After the September 23rd fatal shooting at the public housing development, a female letter carrier, who was present but not harmed during the shooting, subsequently complained to her union that she did not feel safe on her route in the housing complex, which has had problems with gangs in previous years. In addition, the postal employee claims to have been harassed frequently by gang members and attacked by stray dogs.

Tenants at Mar Vista Gardens were notified that they would no longer receive their letters, bills and packages at their buildings last month by postal officials.

“Our letter carriers are subjected to aggressive volatile

confrontational behavior from gang members as well as vicious dog attacks on a continuous frequency at this location which has resulted in injuries,” wrote Al Santos, the senior operations manager for the Los Angeles District of the Postal Service to Sanford Riggs of the Housing Authority, the agency that supervises Mar Vista Gardens. “We have copies of letters that document repeated notices to customers over a period of six years regarding failure to secure their dogs during delivery hours.

“Safety for our employees at this location is jeopardized and at high risk for danger.”

After a few weeks of having their carriers accompanied by armed guards, postal authorities temporarily suspended mail deliveries to Mar Vista Gardens. Postal mobile units now arrive at the gate of the housing complex Monday through Saturday, and residents are required to pick up their mail at the trucks.

In Hawthorne, the Postal Service now requires residents on a cul de sac to install curbside mailboxes due to postal employees being attacked by dogs. Residents were required to pay for the installation themselves.

Nearly 90 residents of Mar Vista Gardens walked to the Culver City Post Office, which handles the mail for their area, on November 1st to show how far some residents were required to journey during the period that they received no mail service.

Ruth Goldway, a former Santa Monica mayor and who is currently a member of the United States Postal Regulatory Commission, learned of the controversy at Mar Vista Garden while reading The Argonaut. She has been in touch with Rosendahl’s office to see what is currently transpiring.

“I am supportive of [Rosendahl’s] efforts to see that his community’s voices are heard,” said Venice resident Goldway in a statement.

The United States Postal Regulatory Commission regulates the United States Post Service.

Rosendahl sees this as a problem that has mushroomed due to the involvement of the postal employees union.

“They are playing hardball in defiance of our pleas,” the councilman said.

Waters’ office is aware of what is occurring at the public housing complex, and her staff say that they are monitoring the situation. Waters and Rosendahl represent Del Rey at the federal and municipal levels, respectively.

Harvey Dixon said that while she and many of her neighbors in Mar Vista Gardens have supported Waters over the years, they are surprised that to date the congresswoman’s office has offered little or no assistance.

“We have always felt neglected by a lot of our elected officials,” she lamented. “A lot of us were worried about getting our voting [guides] so that we could vote [on November 4th].

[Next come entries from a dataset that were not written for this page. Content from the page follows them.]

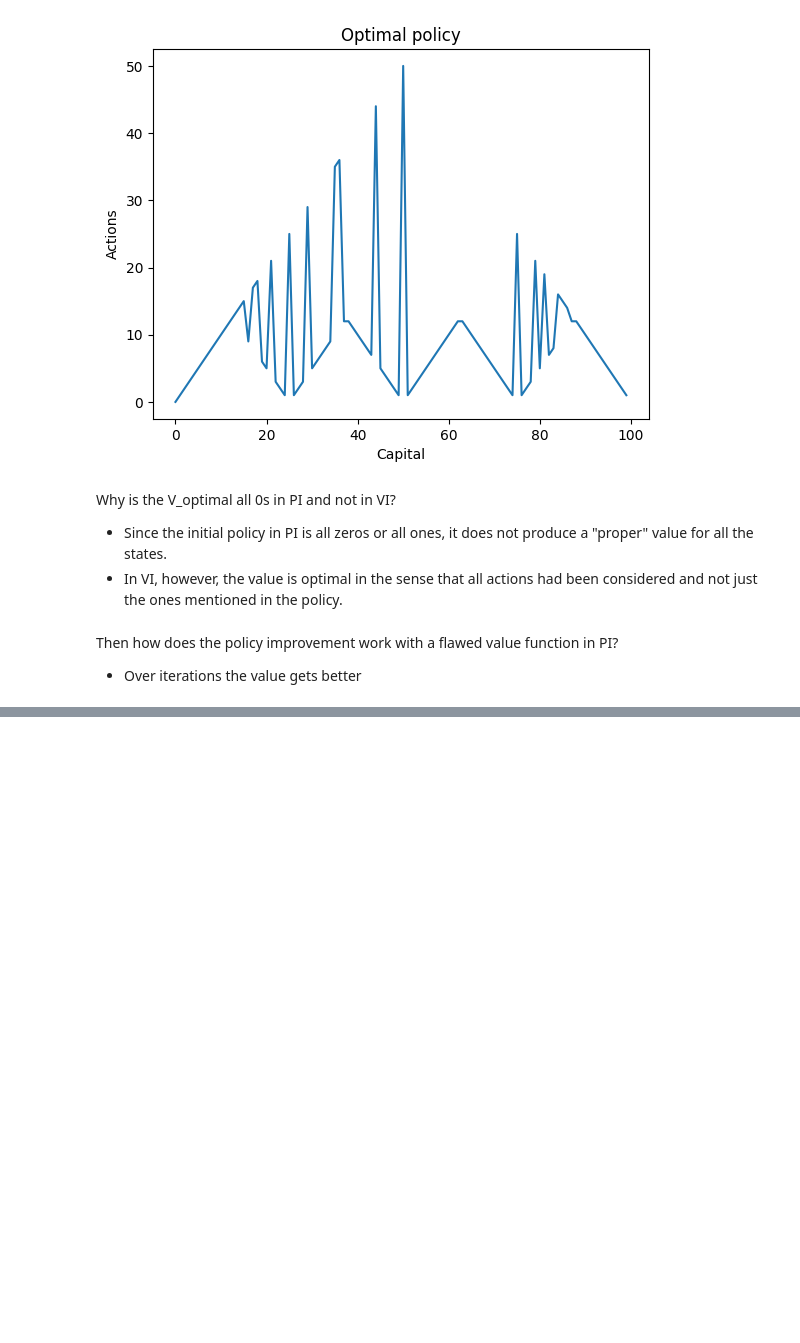
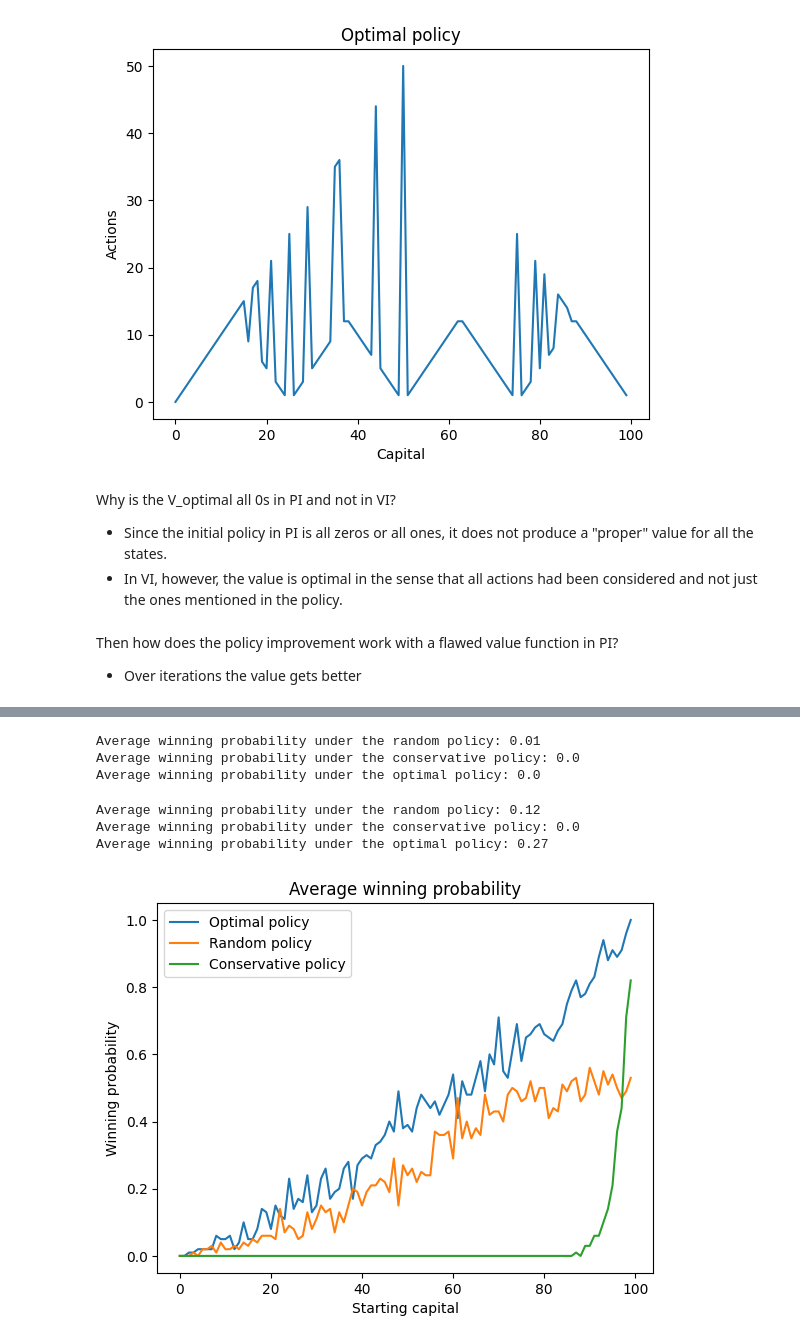
Before and after one commit to arghasree/RL, a Jupyter notebook: coin_flip_MDP.ipynb, the cells around one changed output, grey strips where cells are left out. Drawn from its saved outputs; the diff is of its cells as text; code cells hidden in the pictures; blank space fills up the shorter version.

```diff
--- a/coin_flip_MDP.ipynb
+++ b/coin_flip_MDP.ipynb
@@ -292,0 +305,9 @@ Then how does the policy improvement work with a flawed value function in PI?
+# %%
+def optimal_gambler(current_capital):
+  return optimal_policy[current_capital].item()
+
+def random_gambler(current_capital):
+  return torch.randint(1, current_capital+1, size=(1,)).item()
+
+def conservative_gambler(current_capital):
+  return 1
@@ -292,0 +334,49 @@ Then how does the policy improvement work with a flawed value function in PI?
+# %%
+def bet(head_prob, capital, n_episode):
+  Opt_player = 0 # state_id of the optimal player
+  Rand_player = 0 # state_id of the random player
+  Cons_player = 0 # state_id of the conservative player
+
+  for episode in range(n_episode):
+    Opt_player += run_episode(head_prob, capital, optimal_gambler)
+    Cons_player += run_episode(head_prob, capital, conservative_gambler)
+    Rand_player += run_episode(head_prob, capital, random_gambler)
+
+  return Opt_player, Rand_player, Cons_player
+# %%
+Opt_player, Rand_player, Cons_player = bet(head_prob = 0.40, capital = 4, n_episode = 100)
+print('Average winning probability under the random policy: {}'.format(Rand_player/100))
+print('Average winning probability under the conservative policy: {}'.format(Cons_player/100))
+print('Average winning probability under the optimal policy: {}'.format(Opt_player/100))
+# %% [output]
+Average winning probability under the random policy: 0.01
+Average winning probability under the conservative policy: 0.0
+Average winning probability under the optimal policy: 0.0
+# %%
+Opt_player, Rand_player, Cons_player = bet(head_prob = 0.40, capital = 40, n_episode = 100)
+print('Average winning probability under the random policy: {}'.format(Rand_player/100))
+print('Average winning probability under the conservative policy: {}'.format(Cons_player/100))
+print('Average winning probability under the optimal policy: {}'.format(Opt_player/100))
+# %% [output]
+Average winning probability under the random policy: 0.12
+Average winning probability under the conservative policy: 0.0
+Average winning probability under the optimal policy: 0.27
+# %%
+o=[]; r=[]; c=[]
+for i in range(1, 101):
+  Opt_player, Rand_player, Cons_player = bet(head_prob = 0.40, capital = i, n_episode = 100)
+  o.append(Opt_player/100)
+  r.append(Rand_player/100)
+  c.append(Cons_player/100)
+# %%
+import matplotlib.pyplot as plt
+plt.plot(o, label='Optimal policy')
+plt.plot(r, label='Random policy')
+plt.plot(c, label='Conservative policy')
+plt.title('Average winning probability')
+plt.legend()
+plt.xlabel('Starting capital')
+plt.ylabel('Winning probability')
+plt.show()
+# %% [output]
+[figure, added]
```
Also changed, not shown: parts of 4 cells of this notebook.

“We have sent at least 50 letters to her office and we’ve only had one response. We really thought that she would be able to help us.”

Harvey Dixon praised Rosendahl for his efforts to assist his constituents.

“He’s been great,” she said.

For Rosendahl and the tenants at Mar Vista Gardens, having their mail delivered to their homes is a constitutional right.

“There are senior citizens and people who are disabled in that complex that may not be able to walk long distances to get their mail,” Rosendahl pointed out. “People are being denied their basic constitutional rights.”

Both the Del Rey Homeowners and Neighbors Association and the Del Rey Neighborhood Council have stated that while they feel that postal employees have the right to have safe working conditions, they also believe that Mar Vista Gardens residents should have mail service similar to other Del Rey stakeholders.

Calls to Riggs at the Housing Authority had not been returned at Argonaut press time. Michael Levine, Waters’ communications director, did not return e-mails for comment for this story.